CASE › A 52-year-old right-hand-dominant white man arrived at our clinic complaining that he was unable to straighten his right ring finger. He had no associated pain or numbness, and had not injured his hand. The patient had type 2 diabetes that was controlled with metformin. He had no history of surgery or drug allergies, did not smoke, and said he drank 2 to 3 alcoholic beverages per day. He was a car salesman and was self-conscious when shaking hands with customers. On physical examination, we noted that he held his right ring finger at roughly 45 degrees of flexion at the metacarpophalangeal joint; a painless cord-like structure was palpable on the palmar surface of that joint. His left hand had no abnormalities.
If this were your patient, how would you proceed?
Dupuytren’s disease (DD) is a disabling fibroproliferative disorder of the hand for which there is no cure. While the exact cause of DD is unknown, it has been linked to a number of risk factors, including smoking, alcohol consumption, and diabetes. It affects about 5% of the US population, and up to 70% of affected individuals may initially seek treatment from a primary care physician.1 The disease is also referred to as Dupuytren’s contracture, which describes the flexion contractures of fingers at the end stage of the disease. Palmar fibromatosis is yet another name for the disorder.

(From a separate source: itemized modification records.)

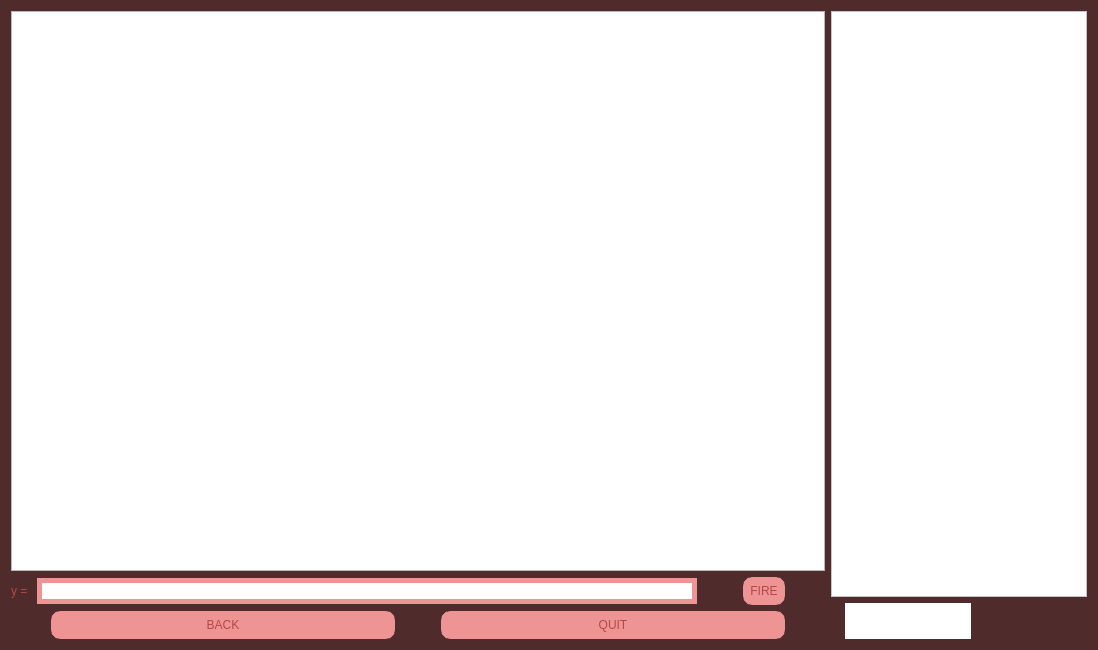
Divljo31/MATFWars, file MATFWars/wargame.ui: the form before one commit.
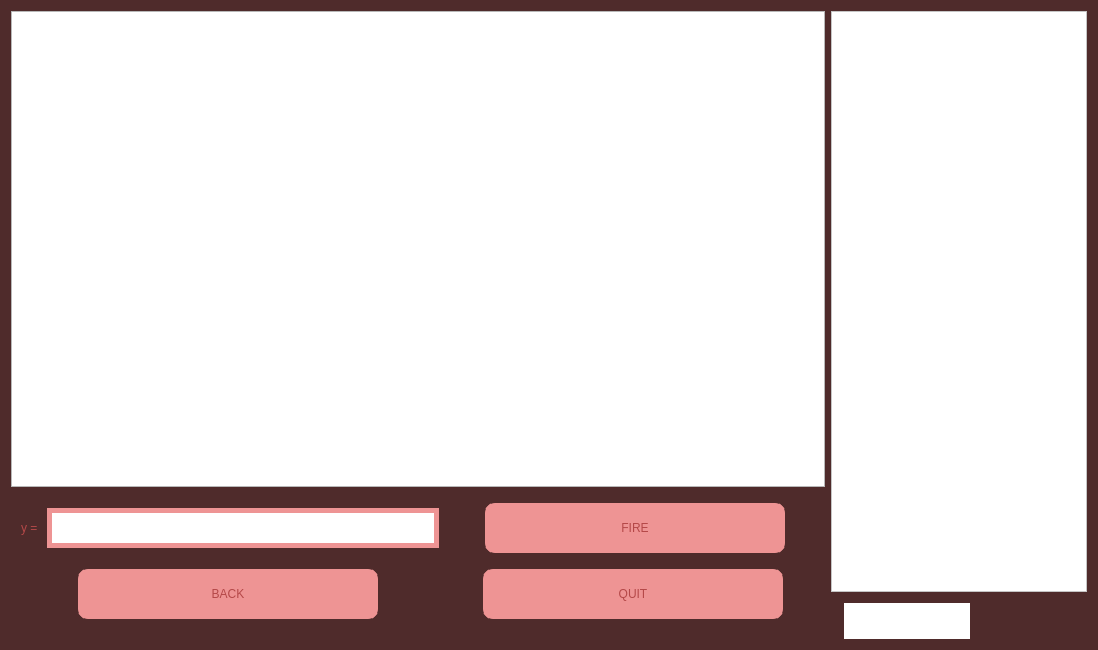
The form after the commit. Icons and pictures are not drawn.

The edit to the form file:
```diff
--- a/MATFWars/wargame.ui
+++ b/MATFWars/wargame.ui
@@ -65,8 +65,40 @@
            </property>
           </widget>
          </item>
+         <item>
+          <spacer name="verticalSpacer_3">
+           <property name="orientation">
+            <enum>Qt::Vertical</enum>
+           </property>
+           <property name="sizeType">
+            <enum>QSizePolicy::Fixed</enum>
+           </property>
+           <property name="sizeHint" stdset="0">
+            <size>
+             <width>20</width>
+             <height>10</height>
+            </size>
+           </property>
+          </spacer>
+         </item>
          <item>
           <layout class="QHBoxLayout" name="horizontalLayout">
+           <item>
+            <spacer name="horizontalSpacer_8">
+             <property name="orientation">
+              <enum>Qt::Horizontal</enum>
+             </property>
+             <property name="sizeType">
+              <enum>QSizePolicy::Fixed</enum>
+             </property>
+             <property name="sizeHint" stdset="0">
+              <size>
+               <width>10</width>
+               <height>20</height>
+              </size>
+             </property>
+            </spacer>
+           </item>
            <item>
             <widget class="QLabel" name="y_label">
              <property name="styleSheet">
@@ -81,6 +113,12 @@
            </item>
            <item>
             <widget class="QLineEdit" name="leFunctionInput">
+             <property name="minimumSize">
+              <size>
+               <width>30</width>
+               <height>40</height>
+              </size>
+             </property>
              <property name="styleSheet">
               <string notr="true">border:5px solid;
 border-color: rgb(238, 148, 148);
@@ -107,6 +145,24 @@
            </item>
            <item>
             <widget class="QPushButton" name="fire_war_button">
+             <property name="sizePolicy">
+              <sizepolicy hsizetype="Expanding" vsizetype="Fixed">
+               <horstretch>3</horstretch>
+               <verstretch>3</verstretch>
+              </sizepolicy>
+             </property>
+             <property name="minimumSize">
+              <size>
+               <width>30</width>
+               <height>50</height>
+              </size>
+             </property>
+             <property name="maximumSize">
+              <size>
+               <width>300</width>
+               <height>50</height>
+              </size>
+             </property>
              <property name="styleSheet">
               <string notr="true">color:rgb(180, 72, 72);
 font: 600 25pt &quot;URW Bookman&quot;;
@@ -137,6 +193,22 @@
            </item>
           </layout>
          </item>
+         <item>
+          <spacer name="verticalSpacer">
+           <property name="orientation">
+            <enum>Qt::Vertical</enum>
+           </property>
+           <property name="sizeType">
+            <enum>QSizePolicy::Fixed</enum>
+           </property>
+           <property name="sizeHint" stdset="0">
+            <size>
+             <width>20</width>
+             <height>10</height>
+            </size>
+           </property>
+          </spacer>
+         </item>
          <item>
           <layout class="QHBoxLayout" name="horizontalLayout_2">
            <item>
@@ -145,11 +217,11 @@
               <enum>Qt::Horizontal</enum>
              </property>
              <property name="sizeType">
-              <enum>QSizePolicy::Minimum</enum>
+              <enum>QSizePolicy::Fixed</enum>
              </property>
              <property name="sizeHint" stdset="0">
               <size>
-               <width>40</width>
+               <width>63</width>
                <height>20</height>
               </size>
              </property>
@@ -157,6 +229,24 @@
            </item>
            <item>
             <widget class="QPushButton" name="back_war_button">
+             <property name="sizePolicy">
+              <sizepolicy hsizetype="Expanding" vsizetype="Expanding">
+               <horstretch>3</horstretch>
+               <verstretch>3</verstretch>
+              </sizepolicy>
+             </property>
+             <property name="minimumSize">
+              <size>
+               <width>30</width>
+               <height>50</height>
+              </size>
+             </property>
+             <property name="maximumSize">
+              <size>
+               <width>300</width>
+               <height>50</height>
+              </size>
+             </property>
              <property name="styleSheet">
               <string notr="true">color:rgb(180, 72, 72);
 font: 600 25pt &quot;URW Bookman&quot;;
@@ -175,11 +265,11 @@
               <enum>Qt::Horizontal</enum>
              </property>
              <property name="sizeType">
-              <enum>QSizePolicy::Minimum</enum>
+              <enum>QSizePolicy::Fixed</enum>
              </property>
              <property name="sizeHint" stdset="0">
               <size>
-               <width>40</width>
+               <width>95</width>
                <height>20</height>
               </size>
              </property>
@@ -187,6 +277,24 @@
            </item>
            <item>
             <widget class="QPushButton" name="quit_war_button">
+             <property name="sizePolicy">
+              <sizepolicy hsizetype="Expanding" vsizetype="Fixed">
+               <horstretch>3</horstretch>
+               <verstretch>3</verstretch>
+              </sizepolicy>
+             </property>
+             <property name="minimumSize">
+              <size>
+               <width>30</width>
+               <height>50</height>
+              </size>
+             </property>
+             <property name="maximumSize">
+              <size>
+               <width>300</width>
+               <height>50</height>
+              </size>
+             </property>
              <property name="styleSheet">
               <string notr="true">color:rgb(180, 72, 72);
 font: 600 25pt &quot;URW Bookman&quot;;
@@ -205,11 +313,11 @@
               <enum>Qt::Horizontal</enum>
              </property>
              <property name="sizeType">
-              <enum>QSizePolicy::Minimum</enum>
+              <enum>QSizePolicy::Fixed</enum>
              </property>
              <property name="sizeHint" stdset="0">
               <size>
-               <width>40</width>
+               <width>36</width>
                <height>20</height>
               </size>
              </property>
@@ -217,6 +325,22 @@
            </item>
           </layout>
          </item>
+         <item>
+          <spacer name="verticalSpacer_2">
+           <property name="orientation">
+            <enum>Qt::Vertical</enum>
+           </property>
+           <property name="sizeType">
+            <enum>QSizePolicy::Fixed</enum>
+           </property>
+           <property name="sizeHint" stdset="0">
+            <size>
+             <width>20</width>
+             <height>20</height>
+            </size>
+           </property>
+          </spacer>
+         </item>
         </layout>
        </item>
        <item>
@@ -238,6 +362,22 @@
            </property>
           </widget>
          </item>
+         <item>
+          <spacer name="verticalSpacer_4">
+           <property name="orientation">
+            <enum>Qt::Vertical</enum>
+           </property>
+           <property name="sizeType">
+            <enum>QSizePolicy::Fixed</enum>
+           </property>
+           <property name="sizeHint" stdset="0">
+            <size>
+             <width>20</width>
+             <height>5</height>
+            </size>
+           </property>
+          </spacer>
+         </item>
          <item>
           <layout class="QHBoxLayout" name="horizontalLayout_6">
            <item>
@@ -289,7 +429,7 @@
              </property>
              <property name="maximumSize">
               <size>
-               <width>70</width>
+               <width>75</width>
                <height>70</height>
               </size>
              </property>
```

DD refers to a spectrum of presentations ranging from nodules to cords to discernible contractures, and it is not known which patients with early Dupuytren changes will progress to severe contracture. With recognition of early changes, nonsurgical intervention is possible, such as collagenase injection or percutaneous fasciotomy, and can slow the progression of DD, restore function, and avoid or delay surgical intervention. DD is a clinically challenging disorder. Treatment for an affected area may resolve symptoms, only to have them recur in that location or another.
How underlying pathology correlates with clinical findings
DD affects the palmar fascia, a thick triangular-shaped sheet of dense fibrous collagenous connective tissue that lies deep to the dermis and superficial to the flexor tendons of the hand with fibers extending both into the skin and into the deep tissue. The palmar fascia secures the skin during gripping and twisting motions, and it bifurcates into distal extensions, called pretendinous bands, that overlay and mimic the flexor tendons.
Clinical findings reflect the progression of underlying pathology. The earliest manifestation of DD is painless dimpling of the skin on the palmar surface of the hand.2 Over time, the underlying fibrosis with increased collagen deposition can progress, leading to development of nodules and eventually, cords, which are sometimes mistaken for flexor tendons. Dupuytren-like fibrotic tissue can occur on the sole of the foot (Ledderhose disease) and penis (Peyronie’s disease).2,3 In patients with these coexisting conditions, prognosis is generally worse.4 With the hands, bilateral involvement is common, although it is usually more severe in one hand. The ring finger is the digit most frequently involved, followed by the little finger, middle finger, and index finger. The thumb is rarely affected.3
As the disease progresses and cords contract, the metacarpophalangeal (MCP) and proximal interphalangeal (PIP) joints develop flexion contractures. The distal interphalangeal (DIP) joint, rarely involved, instead exhibits a hyperextension contracture. Digital flexion contractures are often disabling, interfering with daily activities such as picking up a glass, shaking hands, or putting one's hand in a pants pocket. Many patients seek medical attention only after a palpable nodule, cord, or flexion contracture becomes apparent (FIGURE 1).
In a study of 326 patients who reported Dupuytren’s symptoms, the most common symptoms that led them to seek treatment were, in descending order, a hard bump (48%), a ropelike growth (12%), dimpling (11%), and finger contractures (10%). Only 9% of patients seeking treatment for hand symptoms associated with DD had received a diagnosis of DD from their initial medical encounter, causing an unnecessary delay in treatment.1
Who is at increased risk for DD?
DD is most often seen in elderly white men of European descent.5 In the United States, the prevalence of the disease is roughly 5%,1 compared with 4% to 39% in northwestern Europe (eg, Iceland).6 The male-to-female ratio of DD ranges from 6:1 to 15:1.7 The prevalence of DD appears to increase with age. The prevalence in men and women is similar up to age 45 years, after which the rate is much greater in males.7
DD is associated with many risk factors including smoking, alcohol consumption, vascular insufficiency, epilepsy, hyperlipidemia, manual labor, occupations with exposure to vibration, hand trauma, and even hand surgery such as carpal tunnel release or trigger finger release.8-11 It is also associated with diabetes; particularly type 1 insulin-dependent diabetes.12 There may also be an association with frozen shoulder.12,13
The need for surgical treatment of DD becomes more likely with a history of cigarette smoking and heavy alcohol consumption. There seems to be an association with epilepsy, most likely from anti-epileptic drugs.14 Rheumatoid arthritis is the only condition that has been associated with a lower incidence of DD, possibly because of the use of anti-inflammatory drugs.15 There are genetic differences between patients with and without DD, although a “Dupuytren’s gene” has not been identified.